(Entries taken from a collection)
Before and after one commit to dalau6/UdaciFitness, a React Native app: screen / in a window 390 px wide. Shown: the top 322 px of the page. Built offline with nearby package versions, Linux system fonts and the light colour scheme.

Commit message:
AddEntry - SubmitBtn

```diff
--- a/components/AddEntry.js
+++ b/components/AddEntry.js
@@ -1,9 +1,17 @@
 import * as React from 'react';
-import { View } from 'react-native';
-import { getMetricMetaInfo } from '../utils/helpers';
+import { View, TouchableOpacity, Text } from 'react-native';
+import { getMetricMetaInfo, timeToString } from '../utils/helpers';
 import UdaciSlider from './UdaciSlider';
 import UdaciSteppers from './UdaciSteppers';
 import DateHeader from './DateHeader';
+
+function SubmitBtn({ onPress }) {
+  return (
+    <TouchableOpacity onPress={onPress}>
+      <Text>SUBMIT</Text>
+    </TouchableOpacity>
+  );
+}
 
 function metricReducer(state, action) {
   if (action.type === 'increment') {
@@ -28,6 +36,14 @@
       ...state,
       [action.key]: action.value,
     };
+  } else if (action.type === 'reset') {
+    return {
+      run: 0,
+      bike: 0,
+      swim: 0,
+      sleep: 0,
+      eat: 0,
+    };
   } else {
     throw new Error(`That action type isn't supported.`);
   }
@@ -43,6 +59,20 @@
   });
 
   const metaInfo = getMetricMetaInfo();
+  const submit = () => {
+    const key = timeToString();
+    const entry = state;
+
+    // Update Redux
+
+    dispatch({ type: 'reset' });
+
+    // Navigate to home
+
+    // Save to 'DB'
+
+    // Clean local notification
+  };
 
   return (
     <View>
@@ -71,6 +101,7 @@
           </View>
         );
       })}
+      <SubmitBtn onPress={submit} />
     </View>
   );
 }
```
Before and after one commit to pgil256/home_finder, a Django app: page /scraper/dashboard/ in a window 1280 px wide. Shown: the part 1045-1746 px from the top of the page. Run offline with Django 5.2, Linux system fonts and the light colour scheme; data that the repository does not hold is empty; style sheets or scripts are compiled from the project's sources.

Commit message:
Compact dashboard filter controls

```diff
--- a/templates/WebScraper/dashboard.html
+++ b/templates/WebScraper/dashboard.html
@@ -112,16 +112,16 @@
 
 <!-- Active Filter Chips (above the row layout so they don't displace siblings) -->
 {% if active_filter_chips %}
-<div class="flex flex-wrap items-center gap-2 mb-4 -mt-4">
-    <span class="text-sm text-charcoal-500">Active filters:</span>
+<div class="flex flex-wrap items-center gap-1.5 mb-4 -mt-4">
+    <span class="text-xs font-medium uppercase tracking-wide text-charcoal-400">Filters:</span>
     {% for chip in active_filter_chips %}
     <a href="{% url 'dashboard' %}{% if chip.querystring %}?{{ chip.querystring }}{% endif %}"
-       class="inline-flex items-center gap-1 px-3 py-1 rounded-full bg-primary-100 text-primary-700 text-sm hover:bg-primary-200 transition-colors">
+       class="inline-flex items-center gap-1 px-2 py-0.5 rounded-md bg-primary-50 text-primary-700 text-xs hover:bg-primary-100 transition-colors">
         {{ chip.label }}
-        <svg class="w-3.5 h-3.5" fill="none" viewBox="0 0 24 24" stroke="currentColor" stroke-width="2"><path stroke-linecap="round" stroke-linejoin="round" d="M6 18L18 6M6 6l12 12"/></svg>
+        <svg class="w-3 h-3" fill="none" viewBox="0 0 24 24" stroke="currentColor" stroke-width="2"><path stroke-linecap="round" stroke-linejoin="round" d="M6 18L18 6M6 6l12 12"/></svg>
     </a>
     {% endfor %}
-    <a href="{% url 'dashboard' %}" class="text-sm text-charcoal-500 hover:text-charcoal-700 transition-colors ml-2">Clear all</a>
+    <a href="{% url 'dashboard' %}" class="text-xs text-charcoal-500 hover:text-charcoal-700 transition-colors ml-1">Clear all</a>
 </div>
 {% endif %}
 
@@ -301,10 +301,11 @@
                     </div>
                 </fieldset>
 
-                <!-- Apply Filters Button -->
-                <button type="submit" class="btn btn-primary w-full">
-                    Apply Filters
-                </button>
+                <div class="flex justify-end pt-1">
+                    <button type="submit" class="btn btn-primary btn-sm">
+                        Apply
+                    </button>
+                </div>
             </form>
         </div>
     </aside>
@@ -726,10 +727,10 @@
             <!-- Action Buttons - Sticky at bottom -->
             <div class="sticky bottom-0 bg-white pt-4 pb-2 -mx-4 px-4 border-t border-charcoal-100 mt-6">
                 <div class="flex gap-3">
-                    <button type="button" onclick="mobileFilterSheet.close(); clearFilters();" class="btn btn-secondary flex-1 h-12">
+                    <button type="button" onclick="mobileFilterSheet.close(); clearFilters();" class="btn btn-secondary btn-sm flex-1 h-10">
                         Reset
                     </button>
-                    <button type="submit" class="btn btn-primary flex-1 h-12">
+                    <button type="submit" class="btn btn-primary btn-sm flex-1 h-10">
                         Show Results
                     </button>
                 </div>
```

Task prompt: Every line above should be written out again exactly as it stands.

Response for this exercise:
Before and after one commit to dalau6/UdaciFitness, a React Native app: screen / in a window 390 px wide. Shown: the top 322 px of the page. Built offline with nearby package versions, Linux system fonts and the light colour scheme.

Commit message:
AddEntry - SubmitBtn

```diff
--- a/components/AddEntry.js
+++ b/components/AddEntry.js
@@ -1,9 +1,17 @@
 import * as React from 'react';
-import { View } from 'react-native';
-import { getMetricMetaInfo } from '../utils/helpers';
+import { View, TouchableOpacity, Text } from 'react-native';
+import { getMetricMetaInfo, timeToString } from '../utils/helpers';
 import UdaciSlider from './UdaciSlider';
 import UdaciSteppers from './UdaciSteppers';
 import DateHeader from './DateHeader';
+
+function SubmitBtn({ onPress }) {
+  return (
+    <TouchableOpacity onPress={onPress}>
+      <Text>SUBMIT</Text>
+    </TouchableOpacity>
+  );
+}
 
 function metricReducer(state, action) {
   if (action.type === 'increment') {
@@ -28,6 +36,14 @@
       ...state,
       [action.key]: action.value,
     };
+  } else if (action.type === 'reset') {
+    return {
+      run: 0,
+      bike: 0,
+      swim: 0,
+      sleep: 0,
+      eat: 0,
+    };
   } else {
     throw new Error(`That action type isn't supported.`);
   }
@@ -43,6 +59,20 @@
   });
 
   const metaInfo = getMetricMetaInfo();
+  const submit = () => {
+    const key = timeToString();
+    const entry = state;
+
+    // Update Redux
+
+    dispatch({ type: 'reset' });
+
+    // Navigate to home
+
+    // Save to 'DB'
+
+    // Clean local notification
+  };
 
   return (
     <View>
@@ -71,6 +101,7 @@
           </View>
         );
       })}
+      <SubmitBtn onPress={submit} />
     </View>
   );
 }
```
Before and after one commit to pgil256/home_finder, a Django app: page /scraper/dashboard/ in a window 1280 px wide. Shown: the part 1045-1746 px from the top of the page. Run offline with Django 5.2, Linux system fonts and the light colour scheme; data that the repository does not hold is empty; style sheets or scripts are compiled from the project's sources.

Commit message:
Compact dashboard filter controls

```diff
--- a/templates/WebScraper/dashboard.html
+++ b/templates/WebScraper/dashboard.html
@@ -112,16 +112,16 @@
 
 <!-- Active Filter Chips (above the row layout so they don't displace siblings) -->
 {% if active_filter_chips %}
-<div class="flex flex-wrap items-center gap-2 mb-4 -mt-4">
-    <span class="text-sm text-charcoal-500">Active filters:</span>
+<div class="flex flex-wrap items-center gap-1.5 mb-4 -mt-4">
+    <span class="text-xs font-medium uppercase tracking-wide text-charcoal-400">Filters:</span>
     {% for chip in active_filter_chips %}
     <a href="{% url 'dashboard' %}{% if chip.querystring %}?{{ chip.querystring }}{% endif %}"
-       class="inline-flex items-center gap-1 px-3 py-1 rounded-full bg-primary-100 text-primary-700 text-sm hover:bg-primary-200 transition-colors">
+       class="inline-flex items-center gap-1 px-2 py-0.5 rounded-md bg-primary-50 text-primary-700 text-xs hover:bg-primary-100 transition-colors">
         {{ chip.label }}
-        <svg class="w-3.5 h-3.5" fill="none" viewBox="0 0 24 24" stroke="currentColor" stroke-width="2"><path stroke-linecap="round" stroke-linejoin="round" d="M6 18L18 6M6 6l12 12"/></svg>
+        <svg class="w-3 h-3" fill="none" viewBox="0 0 24 24" stroke="currentColor" stroke-width="2"><path stroke-linecap="round" stroke-linejoin="round" d="M6 18L18 6M6 6l12 12"/></svg>
     </a>
     {% endfor %}
-    <a href="{% url 'dashboard' %}" class="text-sm text-charcoal-500 hover:text-charcoal-700 transition-colors ml-2">Clear all</a>
+    <a href="{% url 'dashboard' %}" class="text-xs text-charcoal-500 hover:text-charcoal-700 transition-colors ml-1">Clear all</a>
 </div>
 {% endif %}
 
@@ -301,10 +301,11 @@
                     </div>
                 </fieldset>
 
-                <!-- Apply Filters Button -->
-                <button type="submit" class="btn btn-primary w-full">
-                    Apply Filters
-                </button>
+                <div class="flex justify-end pt-1">
+                    <button type="submit" class="btn btn-primary btn-sm">
+                        Apply
+                    </button>
+                </div>
             </form>
         </div>
     </aside>
@@ -726,10 +727,10 @@
             <!-- Action Buttons - Sticky at bottom -->
             <div class="sticky bottom-0 bg-white pt-4 pb-2 -mx-4 px-4 border-t border-charcoal-100 mt-6">
                 <div class="flex gap-3">
-                    <button type="button" onclick="mobileFilterSheet.close(); clearFilters();" class="btn btn-secondary flex-1 h-12">
+                    <button type="button" onclick="mobileFilterSheet.close(); clearFilters();" class="btn btn-secondary btn-sm flex-1 h-10">
                         Reset
                     </button>
-                    <button type="submit" class="btn btn-primary flex-1 h-12">
+                    <button type="submit" class="btn btn-primary btn-sm flex-1 h-10">
                         Show Results
                     </button>
                 </div>
```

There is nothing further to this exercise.